This guide was last updated in October 2014
The rulings have the potential to increase holiday pay costs for businesses and to make it possible for back-dated claims for holiday pay to be made, potentially stretching as far back as 1998.
Most organisations calculate holiday pay based on an employee's basic salary.
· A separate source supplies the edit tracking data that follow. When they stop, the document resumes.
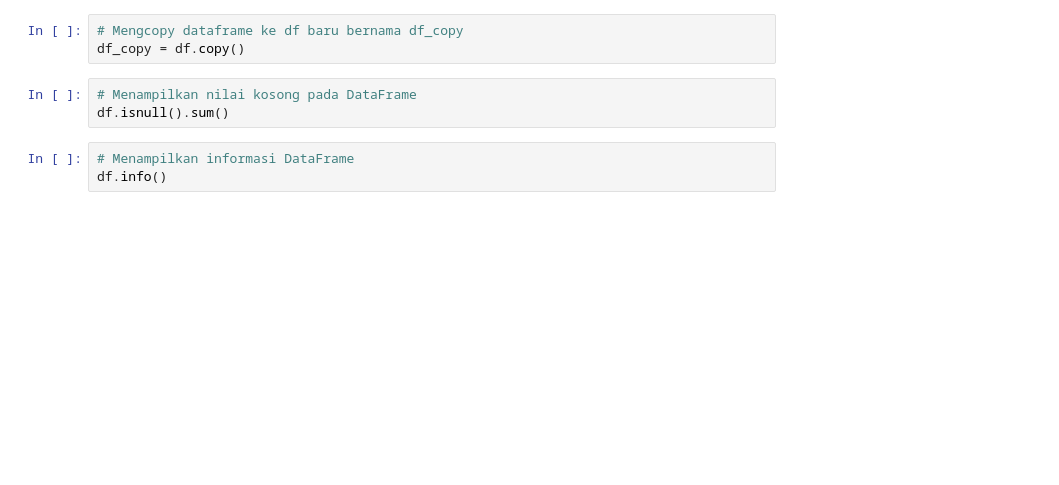
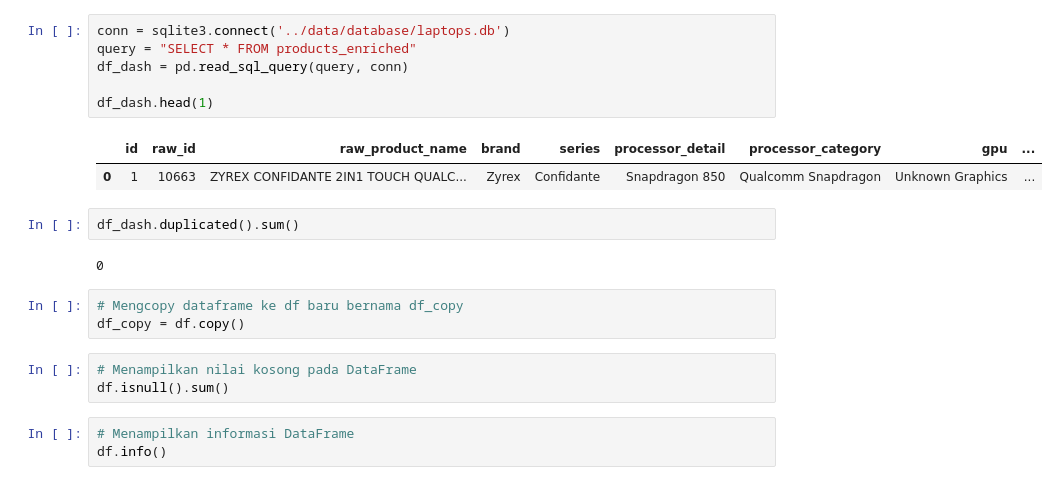
Before and after one commit to wiradp/web-scrape, a Jupyter notebook: notebooks/etl.ipynb, the cells around one changed output. Saved outputs shown, nothing was run; the diff lists cells and outputs as text; blank space fills up the shorter version.

```diff
--- a/web-scrape2.ipynb
+++ b/notebooks/etl.ipynb
@@ -116,3 +31,16 @@ df.head()
+# %%
+conn = sqlite3.connect('../data/database/laptops.db')
+query = "SELECT * FROM products_enriched"
+df_dash = pd.read_sql_query(query, conn)
+
+df_dash.head(1)
+# %% [output]
+|  | id | raw_id | raw_product_name | brand | series | processor_detail | processor_category | gpu | ... |
+| 0 | 1 | 10663 | ZYREX CONFIDANTE 2IN1 TOUCH QUALC... | Zyrex | Confidante | Snapdragon 850 | Qualcomm Snapdragon | Unknown Graphics | ... |
+# %%
+df_dash.duplicated().sum()
+# %% [output]
+0
 # %%
 # Mengcopy dataframe ke df baru bernama df_copy
 df_copy = df.copy()
```
Also changed, not shown: parts of 54 cells of this notebook, 16 other files.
But the rulings have said that other payments must be taken into account.
What payments must be included?
So far the European Court of Justice (CJEU) has ruled on two kinds of payments and UK tribunal rulings are also imminent that could introduce major new costs for businesses.
In 2012 the Supreme Court ruled (29-page / 132KB PDF) that a group of British Airways pilots should have two supplements contained in their terms of employment included in calculations of holiday pay, having referred the case to the CJEU. The supplements were a ‘flying pay supplement’ of £10 per flying hour, and part of a ‘time away from base’ allowance that covered meals and other costs.
In 2014 the CJEU ruled that an employee whose "normal remuneration" consists of regular commission as well as a basic salary must have that commission taken into account for the purposes of calculating holiday pay in a case referred by the UK employment tribunal.
The Court said that holiday pay, in principle, must be "determined in such a way as to correspond to the normal remuneration received by the worker".
The real threat: overtime payments
The biggest costs for employers will be related to overtime payments. The Employment Appeals Tribunal (EAT) is shortly expected to rule on three cases that could force employers to include voluntary overtime payments in holiday pay calculations.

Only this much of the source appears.